  1. There are ‘Privileged Moments’.  ‘Influence practitioners’ should target such moments before the interaction to greatly increase their effectiveness. It is possible to speculate what these might be for patients: pregnancy, diagnosis of a significant illness, receipt of worrying test results, significant birthday etc.
  2. During verbal exchanges leading questions try to get you to respond with certain answers and influence your later decisions. For example: “Given the recent cases of death from influenza, how dangerous do you perceive the threat of flu to be?” The way the question is posed is loaded with pre-suasion. By reminding you of these deaths the questioner draws attention to the recency of the topic, and thus the patient will evaluate the danger as high and be primed to accept the offer of vaccination.
  3. Whatever grabs our attention, we think is relevant. As Cialdini says:

All mental activity is composed of patterns of associations; and influence attempts , including pre-suasive ones , will be successful only to the extent that the associations they trigger are favourable to change.

In other words in any situation, people are dramatically more likely to pay attention to and be influenced by stimuli that fit the goal they have for that situation. In medicine being presented with information that suggests that someone might be ‘at risk’ of an illness might lead them to act to reduce the risk. However also in this context the heightened anxiety due to fear messages against for example smoking causes people to be delusional in order to dampen the anxiety effect. We also know that the public has a very poor understanding of numbers. In a study of laypersons published in Health Expectations it was concluded that:

Most participants thought of risk not as a neutral statistical concept, but as signifying danger and emotional threat, and viewed cancer risk in terms of concrete risk factors rather than mathematical probabilities. Participants had difficulty acknowledging uncertainty implicit to the concept of risk, and judging the numerical significance of individualized risk estimates. Han et al

Cialdini offers another insight:

The communicator who can fasten an audience’s focus onto the favourable elements of an argument raises the chance that the argument will go unchallenged by opposing points of view, which get locked out of the attentional environment as a consequence.

It isn’t just the facts but how the facts are presented. There are ways in which to engage if not by pass the logic. The three ‘commanders’ of attention that are highly effective are: the sexual, the threatening and the different. When an issue is presented in the context of these considerations their impact is boosted significantly.

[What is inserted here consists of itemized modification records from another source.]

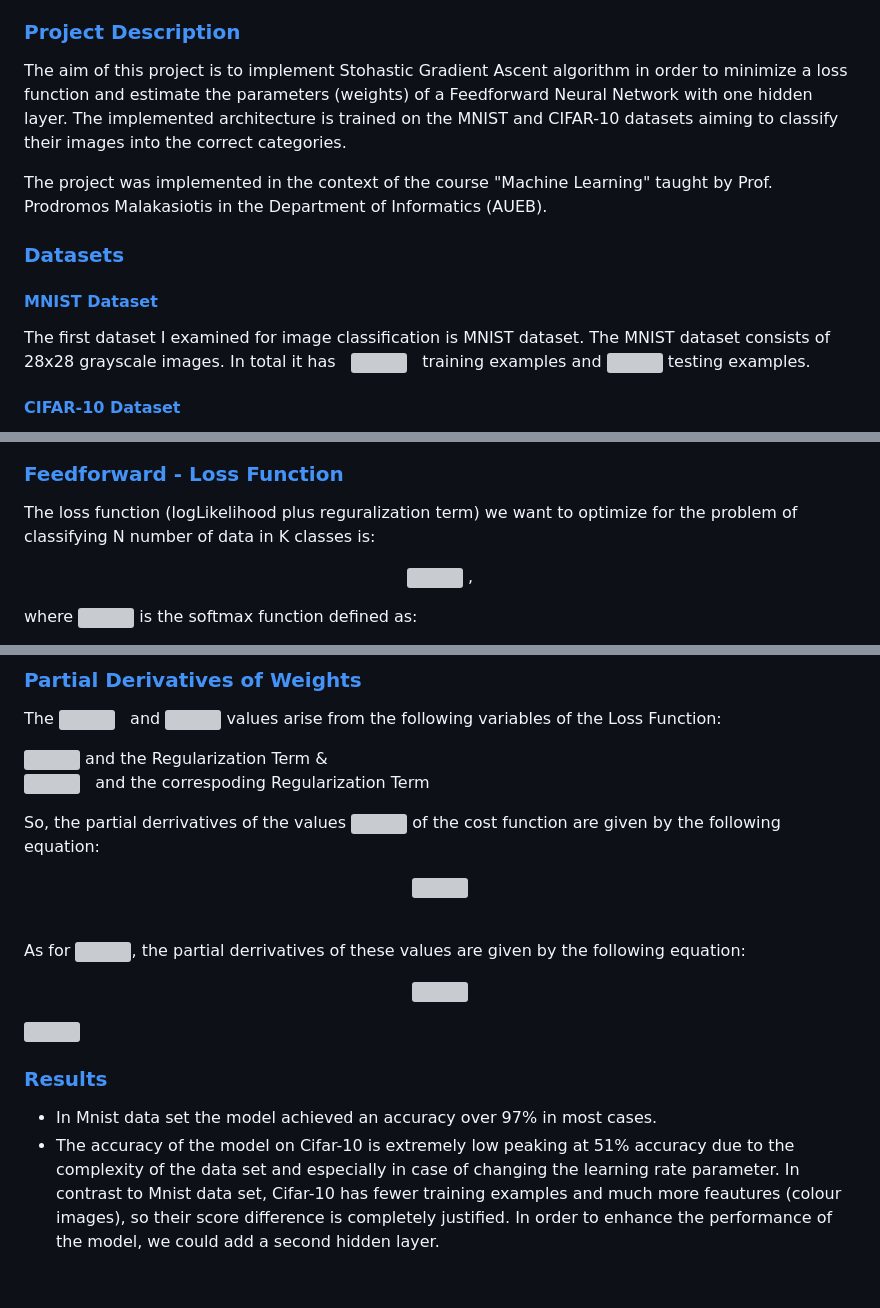
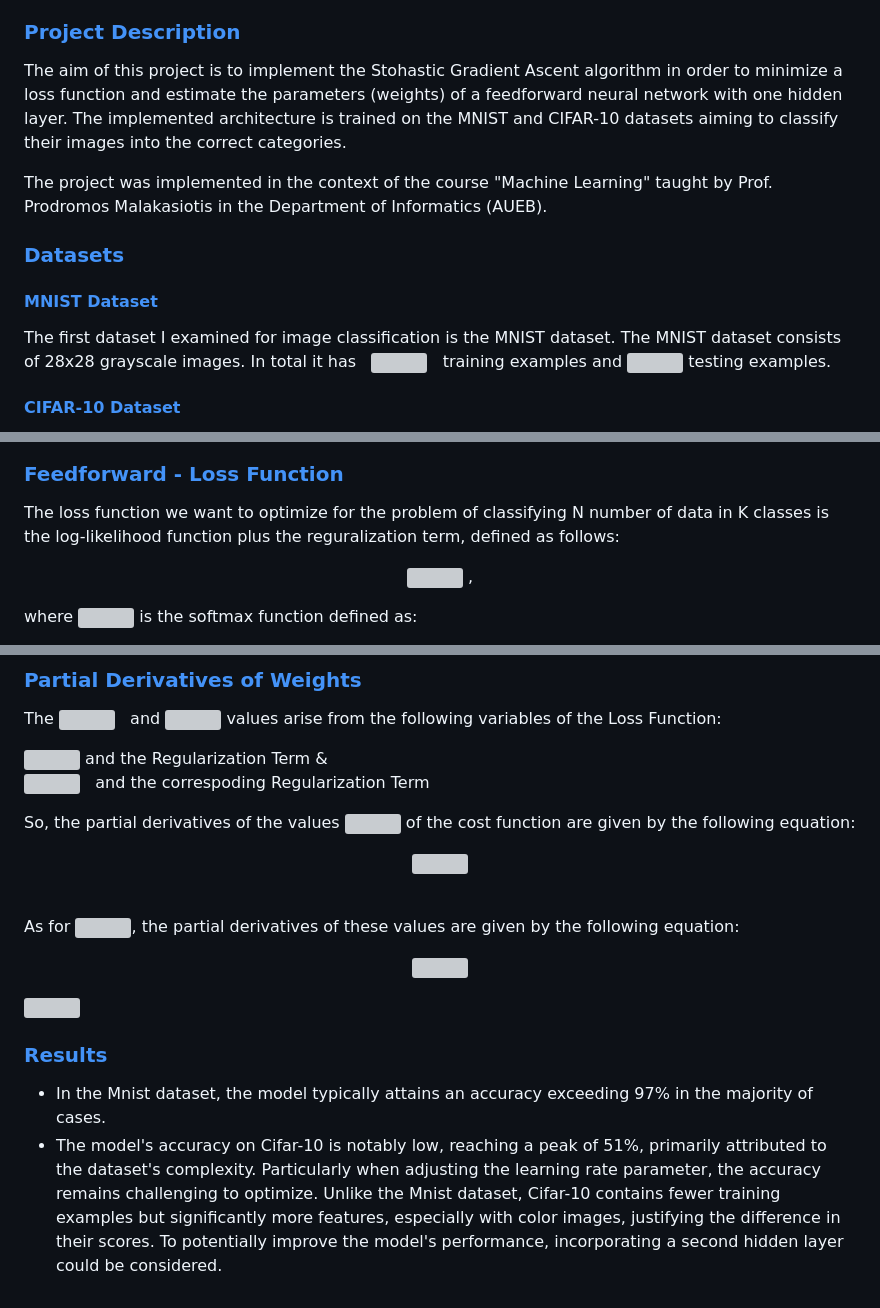
Before and after one commit to ChryssaNab/Machine_Learning-AUEB, a Markdown page: NN-NumPy/README.md, 3 parts joined by grey strips. GitHub-like rendering; grey boxes are pictures that could not be loaded.

```diff
--- a/NN-NumPy/README.md
+++ b/NN-NumPy/README.md
@@ -12,7 +12,7 @@
 
 ### [**Project Description**](#) <a name="descr"></a>
 
-The aim of this project is to implement Stohastic Gradient Ascent algorithm in order to minimize a loss function and estimate the parameters (weights) of a Feedforward Neural Network with one hidden layer. The implemented architecture is trained on the MNIST and CIFAR-10 datasets aiming to classify their images into the correct categories.
+The aim of this project is to implement the Stohastic Gradient Ascent algorithm in order to minimize a loss function and estimate the parameters (weights) of a feedforward neural network with one hidden layer. The implemented architecture is trained on the MNIST and CIFAR-10 datasets aiming to classify their images into the correct categories.
 
 The project was implemented in the context of the course "Machine Learning" taught by Prof. Prodromos Malakasiotis in the Department of Informatics (AUEB).
 
@@ -22,7 +22,7 @@ The project was implemented in the context of the course "Machine Learning" taug
 
 #### [MNIST Dataset](http://yann.lecun.com/exdb/mnist/)
 
-The first dataset I examined for image classification is MNIST dataset. The MNIST dataset consists of 28x28 grayscale images. In total it has &nbsp; <a href="https://www.codecogs.com/eqnedit.php?latex=6*10^5" target="_blank"><img src="https://latex.codecogs.com/gif.latex?6*10^5" title="6*10^5" /></a> &nbsp; training examples and <a href="https://www.codecogs.com/eqnedit.php?latex=10^3" target="_blank"><img src="https://latex.codecogs.com/gif.latex?10^3" title="10^3" /></a> testing examples.
+The first dataset I examined for image classification is the MNIST dataset. The MNIST dataset consists of 28x28 grayscale images. In total it has &nbsp; <a href="https://www.codecogs.com/eqnedit.php?latex=6*10^5" target="_blank"><img src="https://latex.codecogs.com/gif.latex?6*10^5" title="6*10^5" /></a> &nbsp; training examples and <a href="https://www.codecogs.com/eqnedit.php?latex=10^3" target="_blank"><img src="https://latex.codecogs.com/gif.latex?10^3" title="10^3" /></a> testing examples.
 
 #### [CIFAR-10 Dataset](https://www.cs.toronto.edu/~kriz/cifar.html)
 
@@ -45,7 +45,7 @@ A neural network with one hidden layer, which classifies each example in one out
 
 ### [**Feedforward - Loss Function**](#) <a name="feed"></a>
 
-The loss function (logLikelihood plus reguralization term) we want to optimize for the problem of classifying N number of data in K classes is:
+The loss function we want to optimize for the problem of classifying N number of data in K classes is the log-likelihood function plus the reguralization term, defined as follows:
 
 <p align="center">
 <a href="https://www.codecogs.com/eqnedit.php?latex=E(W)&space;=&space;\sum_{n=1}^N&space;\sum_{k=1}^K&space;t_{nk}&space;\log&space;s_{nk}&space;-&space;\frac{\lambda}{2}&space;\left[&space;\left(&space;\sum_{k=1}^K&space;||\mathbf{w_k^{(2)}}||^2&space;\right)&space;&plus;&space;\left(&space;\sum_{j=1}^M&space;||\mathbf{w_j^{(1)}}||^2&space;\right)&space;\right]" target="_blank"><img src="https://latex.codecogs.com/gif.latex?E(W)&space;=&space;\sum_{n=1}^N&space;\sum_{k=1}^K&space;t_{nk}&space;\log&space;s_{nk}&space;-&space;\frac{\lambda}{2}&space;\left[&space;\left(&space;\sum_{k=1}^K&space;||\mathbf{w_k^{(2)}}||^2&space;\right)&space;&plus;&space;\left(&space;\sum_{j=1}^M&space;||\mathbf{w_j^{(1)}}||^2&space;\right)&space;\right]" title="E(W) = \sum_{n=1}^N \sum_{k=1}^K t_{nk} \log s_{nk} - \frac{\lambda}{2} \left[ \left( \sum_{k=1}^K ||\mathbf{w_k^{(2)}}||^2 \right) + \left( \sum_{j=1}^M ||\mathbf{w_j^{(1)}}||^2 \right) \right]" /></a> ,
@@ -92,14 +92,14 @@ The <a href="https://www.codecogs.com/eqnedit.php?latex=\mathbf{w^{(2)}}" target
 <a href="https://www.codecogs.com/eqnedit.php?latex=\mathbf{w^{(1)}}&space;:&space;\hspace{2mm}&space;s_{nk}&space;\Longrightarrow&space;y_{nk}&space;\Longrightarrow&space;z_{n}&space;\Longrightarrow&space;a&space;\Longrightarrow{w}_j^{(1)}" target="_blank"><img src="https://latex.codecogs.com/gif.latex?\mathbf{w^{(1)}}&space;:&space;\hspace{2mm}&space;s_{nk}&space;\Longrightarrow&space;y_{nk}&space;\Longrightarrow&space;z_{n}&space;\Longrightarrow&space;a&space;\Longrightarrow{w}_j^{(1)}" title="\mathbf{w^{(1)}} : \hspace{2mm} s_{nk} \Longrightarrow y_{nk} \Longrightarrow z_{n} \Longrightarrow a \Longrightarrow{w}_j^{(1)}" /></a> &nbsp; and the correspoding Regularization Term
 <br>
 
-So, the partial derrivatives of the values <a href="https://www.codecogs.com/eqnedit.php?latex=\mathbf{w^{(2)}}" target="_blank"><img src="https://latex.codecogs.com/gif.latex?\mathbf{w^{(2)}}" title="\mathbf{w^{(2)}}" /></a> of the cost function are given by the following equation:
+So, the partial derivatives of the values <a href="https://www.codecogs.com/eqnedit.php?latex=\mathbf{w^{(2)}}" target="_blank"><img src="https://latex.codecogs.com/gif.latex?\mathbf{w^{(2)}}" title="\mathbf{w^{(2)}}" /></a> of the cost function are given by the following equation:
 
 <p align="center">
 <a href="https://www.codecogs.com/eqnedit.php?latex=\frac{\partial&space;E}{\partial{W^{(2)}}}&space;=&space;\frac{\partial&space;E}{\partial&space;S}&space;\hspace{3mm}&space;\frac{\partial&space;S}{\partial&space;Y}&space;\hspace{3mm}&space;\frac{\partial&space;Y}{\partial&space;W^{(2)}}&space;" target="_blank"><img src="https://latex.codecogs.com/gif.latex?\frac{\partial&space;E}{\partial{W^{(2)}}}&space;=&space;\frac{\partial&space;E}{\partial&space;S}&space;\hspace{3mm}&space;\frac{\partial&space;S}{\partial&space;Y}&space;\hspace{3mm}&space;\frac{\partial&space;Y}{\partial&space;W^{(2)}}&space;" title="\frac{\partial E}{\partial{W^{(2)}}} = \frac{\partial E}{\partial S} \hspace{3mm} \frac{\partial S}{\partial Y} \hspace{3mm} \frac{\partial Y}{\partial W^{(2)}}" /></a></p>
 </p>
 <br>
 
-As for <a href="https://www.codecogs.com/eqnedit.php?latex=\mathbf{w^{(1)}}" target="_blank"><img src="https://latex.codecogs.com/gif.latex?\mathbf{w^{(1)}}" title="\mathbf{w^{(1)}}" /></a>, the partial derrivatives of these values are given by the following equation:
+As for <a href="https://www.codecogs.com/eqnedit.php?latex=\mathbf{w^{(1)}}" target="_blank"><img src="https://latex.codecogs.com/gif.latex?\mathbf{w^{(1)}}" title="\mathbf{w^{(1)}}" /></a>, the partial derivatives of these values are given by the following equation:
 
 <p align="center">
 <a href="https://www.codecogs.com/eqnedit.php?latex=\frac{\partial&space;E}{\partial&space;W^{(1)}}&space;=&space;\frac{\partial&space;E}{\partial&space;S}&space;\hspace{3mm}&space;\frac{\partial&space;S}{\partial&space;Y}&space;\hspace{3mm}&space;\frac{\partial&space;Y}{\partial&space;Z}&space;*&space;\frac{\partial&space;Z}{\partial&space;A}&space;\hspace{3mm}&space;\frac{\partial&space;A}{\partial&space;W^{(1)}}" target="_blank"><img src="https://latex.codecogs.com/gif.latex?\frac{\partial&space;E}{\partial&space;W^{(1)}}&space;=&space;\frac{\partial&space;E}{\partial&space;S}&space;\hspace{3mm}&space;\frac{\partial&space;S}{\partial&space;Y}&space;\hspace{3mm}&space;\frac{\partial&space;Y}{\partial&space;Z}&space;*&space;\frac{\partial&space;Z}{\partial&space;A}&space;\hspace{3mm}&space;\frac{\partial&space;A}{\partial&space;W^{(1)}}" title="\frac{\partial E}{\partial W^{(1)}} = \frac{\partial E}{\partial S} \hspace{3mm} \frac{\partial S}{\partial Y} \hspace{3mm} \frac{\partial Y}{\partial Z} * \frac{\partial Z}{\partial A} \hspace{3mm} \frac{\partial A}{\partial W^{(1)}}" /></a>
@@ -110,8 +110,6 @@ As for <a href="https://www.codecogs.com/eqnedit.php?latex=\mathbf{w^{(1)}}" tar
 ### [**Results**](#) <a name="results"></a>
 
 <ul>
-<li> In Mnist data set the model achieved an accuracy over 97% in most cases. </li>
-<li> The accuracy of the model on Cifar-10 is extremely low peaking at 51% accuracy due to the complexity of the data set and especially
-in case of changing the learning rate parameter. In contrast to Mnist data set, Cifar-10 has fewer training examples and much more feautures
-(colour images), so their score difference is completely justified. In order to enhance the performance of the model, we could add a second hidden layer. </li>
+<li> In the Mnist dataset, the model typically attains an accuracy exceeding 97% in the majority of cases. </li>
+<li> The model's accuracy on Cifar-10 is notably low, reaching a peak of 51%, primarily attributed to the dataset's complexity. Particularly when adjusting the learning rate parameter, the accuracy remains challenging to optimize. Unlike the Mnist dataset, Cifar-10 contains fewer training examples but significantly more features, especially with color images, justifying the difference in their scores. To potentially improve the model's performance, incorporating a second hidden layer could be considered. </li>
 </ul>
```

    4. Our word choices matter a lot more than we think, because words get us to do things. The main function of language is not merely to  express or describe, but to influence. Something it does by channeling recipients to sectors of reality preloaded with a set of mental association favorable to the communicators view. Doctors may want to illuminate connections to negative associations and increase connections to positive associations. People also prefer things, people, products, and companies that have an association with themselves. This again emphasizes the vital importance of knowing what matters to the person whom you may wish to influence.

Finally and in medicine very significantly Cialdini draws our attention to the following:

Those that use the pre-suasive approach must decide what to present immediately before their message. But they must also have to make an even earlier decision: whether, on ethical grounds, to employ such an approach.

Every day patients consult doctors. Words are use. These words are designed to influence choices. In medicine the options presented may not take into account factors that the patient may not have disclosed and therefore the choice on offer may not be in their best interests. Nor do those choices take account of the practitioner’s own limitations in evaluating the choices offered. Therefore the first and most important aspect of communicating persuasively is to listen. As Cialdini suggests first determine identifiable points in time when an individual is particularly receptive to a communicator’s message.

Picture by Andreas Bloch